=== Begin Enclosure ===

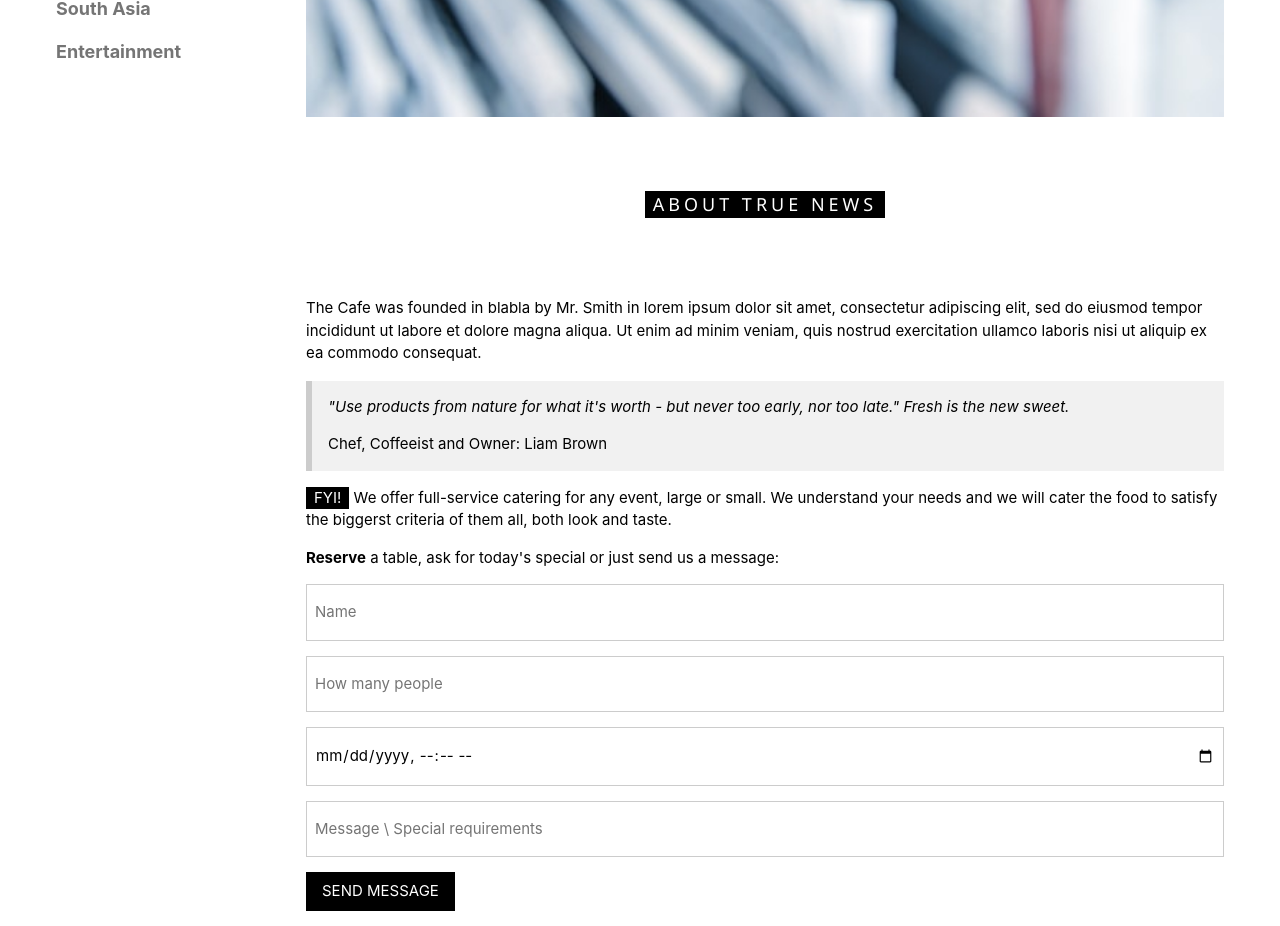
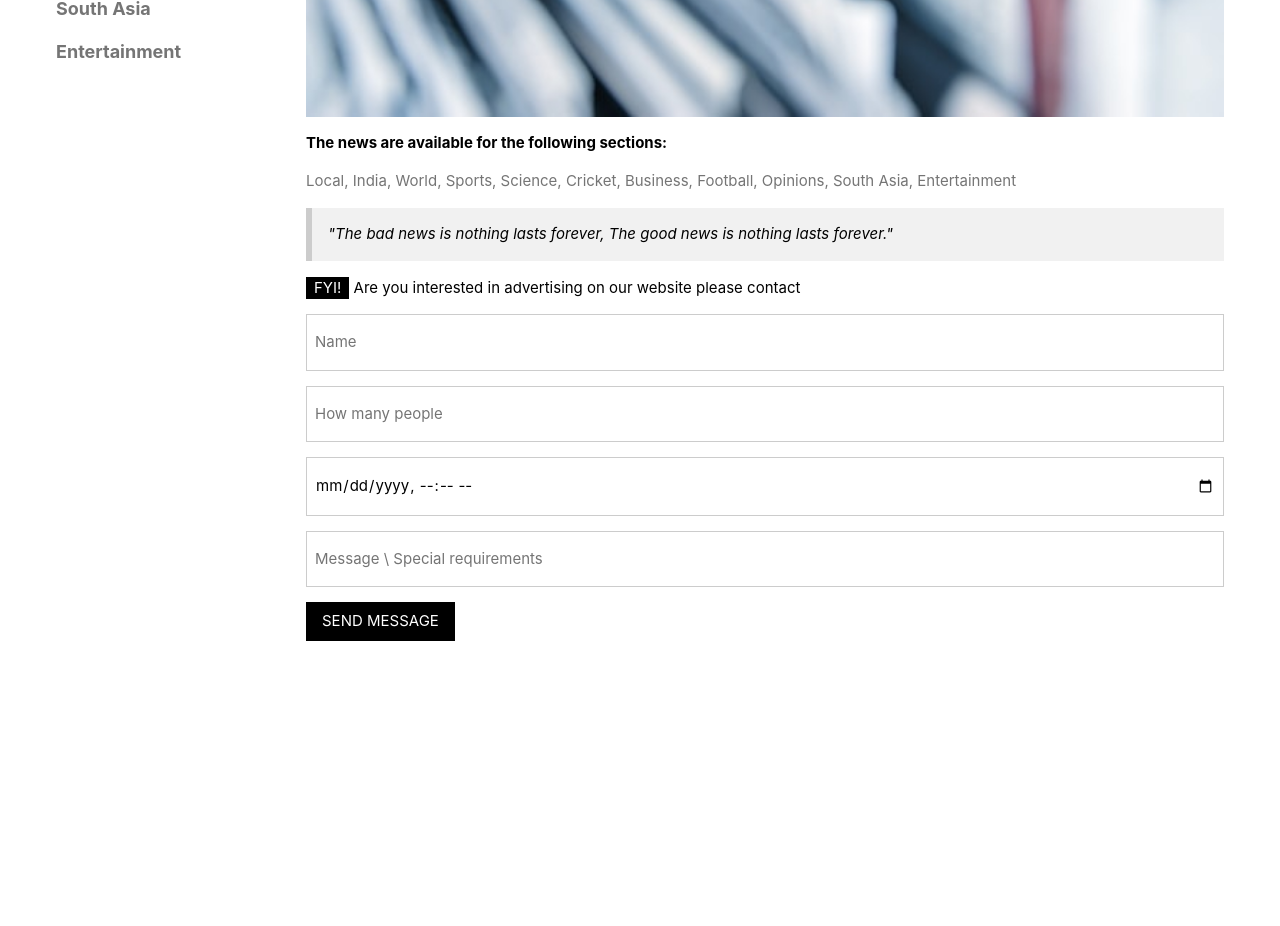
Before and after one commit to hasindusithmin/truenews, a React (Create React App) app: page / in a window 1280 px wide. Shown: the part 580-1506 px from the top of the page. After the commit the page ends 1236 px from the top, so only its background shows below. Built offline with nearby package versions, Linux system fonts and the light colour scheme.

Commit message:
Update many

```diff
--- a/package.json
+++ b/package.json
@@ -6,6 +6,7 @@
     "@testing-library/jest-dom": "^5.16.5",
     "@testing-library/react": "^13.4.0",
     "@testing-library/user-event": "^13.5.0",
+    "id62": "^1.0.0",
     "react": "^18.2.0",
     "react-dom": "^18.2.0",
     "react-scripts": "5.0.1",
--- a/src/App.js
+++ b/src/App.js
@@ -6,11 +6,29 @@ import News from "./components/News";
 function App() {
 
   const [shHome,setshHome] = useState(true)
-  const [shNews,setshNews] = useState(false)
+  const [news,setNews] = useState(false)
+  const [category,setCategory] = useState(false)
+
+  function w3_close() {
+    document.getElementById("mySidebar").style.display = "none";
+    document.getElementById("myOverlay").style.display = "none";
+  }
 
   const handler = e => {
-    const id = e.target.id;
-    console.log(id);
+    const category = e.target.id;
+    w3_close()
+    fetch(`https://newsapi.deta.dev/${category}`)
+      .then(res=>{
+        if (res.status === 200) return res.json()
+        else {
+          console.log(res.status);
+        }
+      })
+      .then(news=>{
+        setshHome(false)
+        setCategory(category.toUpperCase())
+        setNews(news)
+      })
   }
 
   return (
@@ -19,11 +37,12 @@ function App() {
       <div className="w3-main" style={{ marginLeft: '250px' }}>
         <Bar />
         {shHome && <Home />}
+        {category && <h5 className="w3-center w3-padding-64"><span className="w3-tag w3-wide">{category}</span></h5>}
         {
-          shNews
+          news
           &&
           <div className="w3-container w3-padding-48 w3-card" style={{display:'block'}}>
-              {shNews.map(news=><News news={news} />)}
+              {news.map(({title,description,link,pubDate})=><News key={Math.random().toString()} title={title} description={description} link={link} pubDate={pubDate}/>)}
           </div>
         }
       </div>
--- a/src/components/Bar.js
+++ b/src/components/Bar.js
@@ -5,7 +5,7 @@ export default function Bar() {
         <>
             <div className="w3-hide-large" style={{ marginTop: '83px' }}></div>
             <header className="w3-container w3-xlarge">
-                <p className="w3-left w3-text-grey"><b>TRUE NEWS</b></p>
+                <p className="w3-left w3-text-grey" onClick={()=>{window.location.reload()}}><b>TRUE NEWS</b></p>
                 <p className="w3-right w3-text-grey">
                     <i className="fa fa-search"></i>
                 </p>
--- a/src/components/Home.js
+++ b/src/components/Home.js
@@ -1,6 +1,6 @@
 import news from "../news.jpg"
 
-export default function Home() {
+export default function Home({handler}) {
 
     return (
         <div className="w3-display-container w3-container">
@@ -9,15 +9,13 @@ export default function Home() {
                 <h1 className="w3-jumbo w3-hide-small w3-cursive">We Report You Decide</h1>
                 <h1 className="w3-hide-large w3-hide-medium w3-cursive">We Report You Decide</h1>
             </div>
-            <h5 className="w3-center w3-padding-64"><span className="w3-tag w3-wide">ABOUT TRUE NEWS</span></h5>
-            <p>The Cafe was founded in blabla by Mr. Smith in lorem ipsum dolor sit amet, consectetur adipiscing elit, sed do eiusmod tempor incididunt ut labore et dolore magna aliqua. Ut enim ad minim veniam, quis nostrud exercitation ullamco laboris nisi ut aliquip ex ea commodo consequat.</p>
+            <p><b>The news are available for the following sections:</b></p>
+            <p className="w3-text-grey w3-bold">Local, India, World, Sports, Science, Cricket, Business, Football, Opinions, South Asia, Entertainment   </p>
             <div className="w3-panel w3-leftbar w3-light-grey">
-                <p><i>"Use products from nature for what it's worth - but never too early, nor too late." Fresh is the new sweet.</i></p>
-                <p>Chef, Coffeeist and Owner: Liam Brown</p>
+                <p><i>"The bad news is nothing lasts forever, The good news is nothing lasts forever." </i></p>
             </div>
-            <p><span className="w3-tag">FYI!</span> We offer full-service catering for any event, large or small. We understand your needs and we will cater the food to satisfy the biggerst criteria of them all, both look and taste.</p>
-            <p><strong>Reserve</strong> a table, ask for today's special or just send us a message:</p>
-            <form action="/action_page.php" target="_blank">
+            <p><span className="w3-tag">FYI!</span> Are you interested in advertising on our website please contact</p>
+            <form target="_blank">
                 <p><input className="w3-input w3-padding-16 w3-border" type="text" placeholder="Name" required="" name="Name" /></p>
                 <p><input className="w3-input w3-padding-16 w3-border" type="number" placeholder="How many people" required="" name="People" /></p>
                 <p><input className="w3-input w3-padding-16 w3-border" type="datetime-local" placeholder="Date and time" required="" name="date" /></p>
--- a/src/components/Navbar.js
+++ b/src/components/Navbar.js
@@ -19,7 +19,7 @@ export default function Navbar({handler}) {
         <div className="w3-container w3-display-container w3-padding-16">
           <i  onClick={w3_close} className="fa fa-remove w3-hide-large w3-button w3-display-topright"></i>
           <h3 className="w3-wide">
-            <img src={news} alt='news'/>
+            <img src={news} alt='news' onClick={()=>{window.location.reload()}}/>
           </h3>
         </div>
         <div className="w3-padding-64 w3-large w3-text-grey" style={{fontWeight:'bold'}}>
@@ -38,7 +38,7 @@ export default function Navbar({handler}) {
       </nav>
       <header className="w3-bar w3-top w3-hide-large w3-dark-grey w3-xlarge">
         <div className="w3-bar-item w3-padding-24 w3-wide">
-          <img src={news} alt='news' width={32} height={32}/>
+          <img src={news} alt='news' width={32} height={32} onClick={()=>{window.location.reload()}} />
         </div>
         <button  className="w3-bar-item w3-button w3-padding-24 w3-right" onClick={w3_open} ><i className="fa fa-bars"></i></button>
       </header>
--- a/src/components/News.js
+++ b/src/components/News.js
@@ -1,13 +1,14 @@
 
 
-export default function News({title,link,pubDate,description}) {
+export default function News({title,description,link,pubDate}) {
+
     return (
         <>
             <h5>
-                <a href={link} target="_blank" rel="noreferrer">{title}</a>
+                <a href={link} target="_blank" rel="noreferrer" style={{textDecoration:'none'}}>{title}</a>
             </h5>
             <p className="w3-text-grey">{description}</p>
-            <p><strong>pubDate:</strong>{pubDate}</p>
+            <p><strong>pubDate&nbsp;:&nbsp;</strong>{pubDate}</p>
         </>
     )
 }
```
Also changed, not shown: 1 other file (tests, documents, lock files or other folders).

=== End Enclosure ===

Restate the listing word for word, pictures omitted.

Before and after one commit to hasindusithmin/truenews, a React (Create React App) app: page / in a window 1280 px wide. Shown: the part 580-1506 px from the top of the page. After the commit the page ends 1236 px from the top, so only its background shows below. Built offline with nearby package versions, Linux system fonts and the light colour scheme.

Commit message:
Update many

```diff
--- a/package.json
+++ b/package.json
@@ -6,6 +6,7 @@
     "@testing-library/jest-dom": "^5.16.5",
     "@testing-library/react": "^13.4.0",
     "@testing-library/user-event": "^13.5.0",
+    "id62": "^1.0.0",
     "react": "^18.2.0",
     "react-dom": "^18.2.0",
     "react-scripts": "5.0.1",
--- a/src/App.js
+++ b/src/App.js
@@ -6,11 +6,29 @@ import News from "./components/News";
 function App() {
 
   const [shHome,setshHome] = useState(true)
-  const [shNews,setshNews] = useState(false)
+  const [news,setNews] = useState(false)
+  const [category,setCategory] = useState(false)
+
+  function w3_close() {
+    document.getElementById("mySidebar").style.display = "none";
+    document.getElementById("myOverlay").style.display = "none";
+  }
 
   const handler = e => {
-    const id = e.target.id;
-    console.log(id);
+    const category = e.target.id;
+    w3_close()
+    fetch(`https://newsapi.deta.dev/${category}`)
+      .then(res=>{
+        if (res.status === 200) return res.json()
+        else {
+          console.log(res.status);
+        }
+      })
+      .then(news=>{
+        setshHome(false)
+        setCategory(category.toUpperCase())
+        setNews(news)
+      })
   }
 
   return (
@@ -19,11 +37,12 @@ function App() {
       <div className="w3-main" style={{ marginLeft: '250px' }}>
         <Bar />
         {shHome && <Home />}
+        {category && <h5 className="w3-center w3-padding-64"><span className="w3-tag w3-wide">{category}</span></h5>}
         {
-          shNews
+          news
           &&
           <div className="w3-container w3-padding-48 w3-card" style={{display:'block'}}>
-              {shNews.map(news=><News news={news} />)}
+              {news.map(({title,description,link,pubDate})=><News key={Math.random().toString()} title={title} description={description} link={link} pubDate={pubDate}/>)}
           </div>
         }
       </div>
--- a/src/components/Bar.js
+++ b/src/components/Bar.js
@@ -5,7 +5,7 @@ export default function Bar() {
         <>
             <div className="w3-hide-large" style={{ marginTop: '83px' }}></div>
             <header className="w3-container w3-xlarge">
-                <p className="w3-left w3-text-grey"><b>TRUE NEWS</b></p>
+                <p className="w3-left w3-text-grey" onClick={()=>{window.location.reload()}}><b>TRUE NEWS</b></p>
                 <p className="w3-right w3-text-grey">
                     <i className="fa fa-search"></i>
                 </p>
--- a/src/components/Home.js
+++ b/src/components/Home.js
@@ -1,6 +1,6 @@
 import news from "../news.jpg"
 
-export default function Home() {
+export default function Home({handler}) {
 
     return (
         <div className="w3-display-container w3-container">
@@ -9,15 +9,13 @@ export default function Home() {
                 <h1 className="w3-jumbo w3-hide-small w3-cursive">We Report You Decide</h1>
                 <h1 className="w3-hide-large w3-hide-medium w3-cursive">We Report You Decide</h1>
             </div>
-            <h5 className="w3-center w3-padding-64"><span className="w3-tag w3-wide">ABOUT TRUE NEWS</span></h5>
-            <p>The Cafe was founded in blabla by Mr. Smith in lorem ipsum dolor sit amet, consectetur adipiscing elit, sed do eiusmod tempor incididunt ut labore et dolore magna aliqua. Ut enim ad minim veniam, quis nostrud exercitation ullamco laboris nisi ut aliquip ex ea commodo consequat.</p>
+            <p><b>The news are available for the following sections:</b></p>
+            <p className="w3-text-grey w3-bold">Local, India, World, Sports, Science, Cricket, Business, Football, Opinions, South Asia, Entertainment   </p>
             <div className="w3-panel w3-leftbar w3-light-grey">
-                <p><i>"Use products from nature for what it's worth - but never too early, nor too late." Fresh is the new sweet.</i></p>
-                <p>Chef, Coffeeist and Owner: Liam Brown</p>
+                <p><i>"The bad news is nothing lasts forever, The good news is nothing lasts forever." </i></p>
             </div>
-            <p><span className="w3-tag">FYI!</span> We offer full-service catering for any event, large or small. We understand your needs and we will cater the food to satisfy the biggerst criteria of them all, both look and taste.</p>
-            <p><strong>Reserve</strong> a table, ask for today's special or just send us a message:</p>
-            <form action="/action_page.php" target="_blank">
+            <p><span className="w3-tag">FYI!</span> Are you interested in advertising on our website please contact</p>
+            <form target="_blank">
                 <p><input className="w3-input w3-padding-16 w3-border" type="text" placeholder="Name" required="" name="Name" /></p>
                 <p><input className="w3-input w3-padding-16 w3-border" type="number" placeholder="How many people" required="" name="People" /></p>
                 <p><input className="w3-input w3-padding-16 w3-border" type="datetime-local" placeholder="Date and time" required="" name="date" /></p>
--- a/src/components/Navbar.js
+++ b/src/components/Navbar.js
@@ -19,7 +19,7 @@ export default function Navbar({handler}) {
         <div className="w3-container w3-display-container w3-padding-16">
           <i  onClick={w3_close} className="fa fa-remove w3-hide-large w3-button w3-display-topright"></i>
           <h3 className="w3-wide">
-            <img src={news} alt='news'/>
+            <img src={news} alt='news' onClick={()=>{window.location.reload()}}/>
           </h3>
         </div>
         <div className="w3-padding-64 w3-large w3-text-grey" style={{fontWeight:'bold'}}>
@@ -38,7 +38,7 @@ export default function Navbar({handler}) {
       </nav>
       <header className="w3-bar w3-top w3-hide-large w3-dark-grey w3-xlarge">
         <div className="w3-bar-item w3-padding-24 w3-wide">
-          <img src={news} alt='news' width={32} height={32}/>
+          <img src={news} alt='news' width={32} height={32} onClick={()=>{window.location.reload()}} />
         </div>
         <button  className="w3-bar-item w3-button w3-padding-24 w3-right" onClick={w3_open} ><i className="fa fa-bars"></i></button>
       </header>
--- a/src/components/News.js
+++ b/src/components/News.js
@@ -1,13 +1,14 @@
 
 
-export default function News({title,link,pubDate,description}) {
+export default function News({title,description,link,pubDate}) {
+
     return (
         <>
             <h5>
-                <a href={link} target="_blank" rel="noreferrer">{title}</a>
+                <a href={link} target="_blank" rel="noreferrer" style={{textDecoration:'none'}}>{title}</a>
             </h5>
             <p className="w3-text-grey">{description}</p>
-            <p><strong>pubDate:</strong>{pubDate}</p>
+            <p><strong>pubDate&nbsp;:&nbsp;</strong>{pubDate}</p>
         </>
     )
 }
```
Also changed, not shown: 1 other file (tests, documents, lock files or other folders).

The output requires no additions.